<<<<

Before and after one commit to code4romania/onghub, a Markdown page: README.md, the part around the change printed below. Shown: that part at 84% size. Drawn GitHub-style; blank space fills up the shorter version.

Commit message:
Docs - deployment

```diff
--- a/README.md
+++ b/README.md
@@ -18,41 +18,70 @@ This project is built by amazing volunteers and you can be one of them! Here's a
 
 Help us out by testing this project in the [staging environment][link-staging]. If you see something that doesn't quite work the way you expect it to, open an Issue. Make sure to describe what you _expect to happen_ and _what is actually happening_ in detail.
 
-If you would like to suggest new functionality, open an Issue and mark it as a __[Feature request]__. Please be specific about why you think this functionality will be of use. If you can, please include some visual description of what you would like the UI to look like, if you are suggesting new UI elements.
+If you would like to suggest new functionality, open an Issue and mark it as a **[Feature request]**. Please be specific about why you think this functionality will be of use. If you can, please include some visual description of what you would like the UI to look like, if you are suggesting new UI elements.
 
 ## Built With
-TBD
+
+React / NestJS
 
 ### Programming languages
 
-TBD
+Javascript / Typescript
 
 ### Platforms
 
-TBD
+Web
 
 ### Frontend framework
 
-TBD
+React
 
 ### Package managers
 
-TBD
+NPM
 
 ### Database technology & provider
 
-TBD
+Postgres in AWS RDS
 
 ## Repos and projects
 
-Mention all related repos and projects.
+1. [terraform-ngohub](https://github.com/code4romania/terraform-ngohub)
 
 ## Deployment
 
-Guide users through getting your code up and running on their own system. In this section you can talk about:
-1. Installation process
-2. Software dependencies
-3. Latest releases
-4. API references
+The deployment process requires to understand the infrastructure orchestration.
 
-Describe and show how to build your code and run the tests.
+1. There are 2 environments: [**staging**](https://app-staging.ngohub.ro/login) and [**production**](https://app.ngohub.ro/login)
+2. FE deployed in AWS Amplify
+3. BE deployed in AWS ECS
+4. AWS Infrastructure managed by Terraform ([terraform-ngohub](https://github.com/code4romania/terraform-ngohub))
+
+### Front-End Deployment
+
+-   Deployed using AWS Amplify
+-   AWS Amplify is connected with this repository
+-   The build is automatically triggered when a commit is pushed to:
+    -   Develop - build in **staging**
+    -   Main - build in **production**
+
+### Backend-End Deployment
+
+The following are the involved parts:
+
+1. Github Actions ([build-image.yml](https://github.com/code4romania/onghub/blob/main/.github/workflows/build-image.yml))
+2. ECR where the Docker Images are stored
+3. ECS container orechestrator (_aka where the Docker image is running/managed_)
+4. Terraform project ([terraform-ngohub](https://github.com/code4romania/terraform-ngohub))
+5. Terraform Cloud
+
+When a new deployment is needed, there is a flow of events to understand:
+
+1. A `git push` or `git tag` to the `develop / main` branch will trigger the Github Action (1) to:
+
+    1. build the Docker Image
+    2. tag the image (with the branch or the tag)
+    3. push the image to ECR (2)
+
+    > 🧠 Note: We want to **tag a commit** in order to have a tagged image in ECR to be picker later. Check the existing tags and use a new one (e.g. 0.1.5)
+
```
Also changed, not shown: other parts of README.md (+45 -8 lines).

>>>>

** Exercise requirements **
Each line of the material above must be retyped precisely.

** Answer **
Before and after one commit to code4romania/onghub, a Markdown page: README.md, the part around the change printed below. Shown: that part at 84% size. Drawn GitHub-style; blank space fills up the shorter version.

Commit message:
Docs - deployment

```diff
--- a/README.md
+++ b/README.md
@@ -18,41 +18,70 @@ This project is built by amazing volunteers and you can be one of them! Here's a
 
 Help us out by testing this project in the [staging environment][link-staging]. If you see something that doesn't quite work the way you expect it to, open an Issue. Make sure to describe what you _expect to happen_ and _what is actually happening_ in detail.
 
-If you would like to suggest new functionality, open an Issue and mark it as a __[Feature request]__. Please be specific about why you think this functionality will be of use. If you can, please include some visual description of what you would like the UI to look like, if you are suggesting new UI elements.
+If you would like to suggest new functionality, open an Issue and mark it as a **[Feature request]**. Please be specific about why you think this functionality will be of use. If you can, please include some visual description of what you would like the UI to look like, if you are suggesting new UI elements.
 
 ## Built With
-TBD
+
+React / NestJS
 
 ### Programming languages
 
-TBD
+Javascript / Typescript
 
 ### Platforms
 
-TBD
+Web
 
 ### Frontend framework
 
-TBD
+React
 
 ### Package managers
 
-TBD
+NPM
 
 ### Database technology & provider
 
-TBD
+Postgres in AWS RDS
 
 ## Repos and projects
 
-Mention all related repos and projects.
+1. [terraform-ngohub](https://github.com/code4romania/terraform-ngohub)
 
 ## Deployment
 
-Guide users through getting your code up and running on their own system. In this section you can talk about:
-1. Installation process
-2. Software dependencies
-3. Latest releases
-4. API references
+The deployment process requires to understand the infrastructure orchestration.
 
-Describe and show how to build your code and run the tests.
+1. There are 2 environments: [**staging**](https://app-staging.ngohub.ro/login) and [**production**](https://app.ngohub.ro/login)
+2. FE deployed in AWS Amplify
+3. BE deployed in AWS ECS
+4. AWS Infrastructure managed by Terraform ([terraform-ngohub](https://github.com/code4romania/terraform-ngohub))
+
+### Front-End Deployment
+
+-   Deployed using AWS Amplify
+-   AWS Amplify is connected with this repository
+-   The build is automatically triggered when a commit is pushed to:
+    -   Develop - build in **staging**
+    -   Main - build in **production**
+
+### Backend-End Deployment
+
+The following are the involved parts:
+
+1. Github Actions ([build-image.yml](https://github.com/code4romania/onghub/blob/main/.github/workflows/build-image.yml))
+2. ECR where the Docker Images are stored
+3. ECS container orechestrator (_aka where the Docker image is running/managed_)
+4. Terraform project ([terraform-ngohub](https://github.com/code4romania/terraform-ngohub))
+5. Terraform Cloud
+
+When a new deployment is needed, there is a flow of events to understand:
+
+1. A `git push` or `git tag` to the `develop / main` branch will trigger the Github Action (1) to:
+
+    1. build the Docker Image
+    2. tag the image (with the branch or the tag)
+    3. push the image to ECR (2)
+
+    > 🧠 Note: We want to **tag a commit** in order to have a tagged image in ECR to be picker later. Check the existing tags and use a new one (e.g. 0.1.5)
+
```
Also changed, not shown: other parts of README.md (+45 -8 lines).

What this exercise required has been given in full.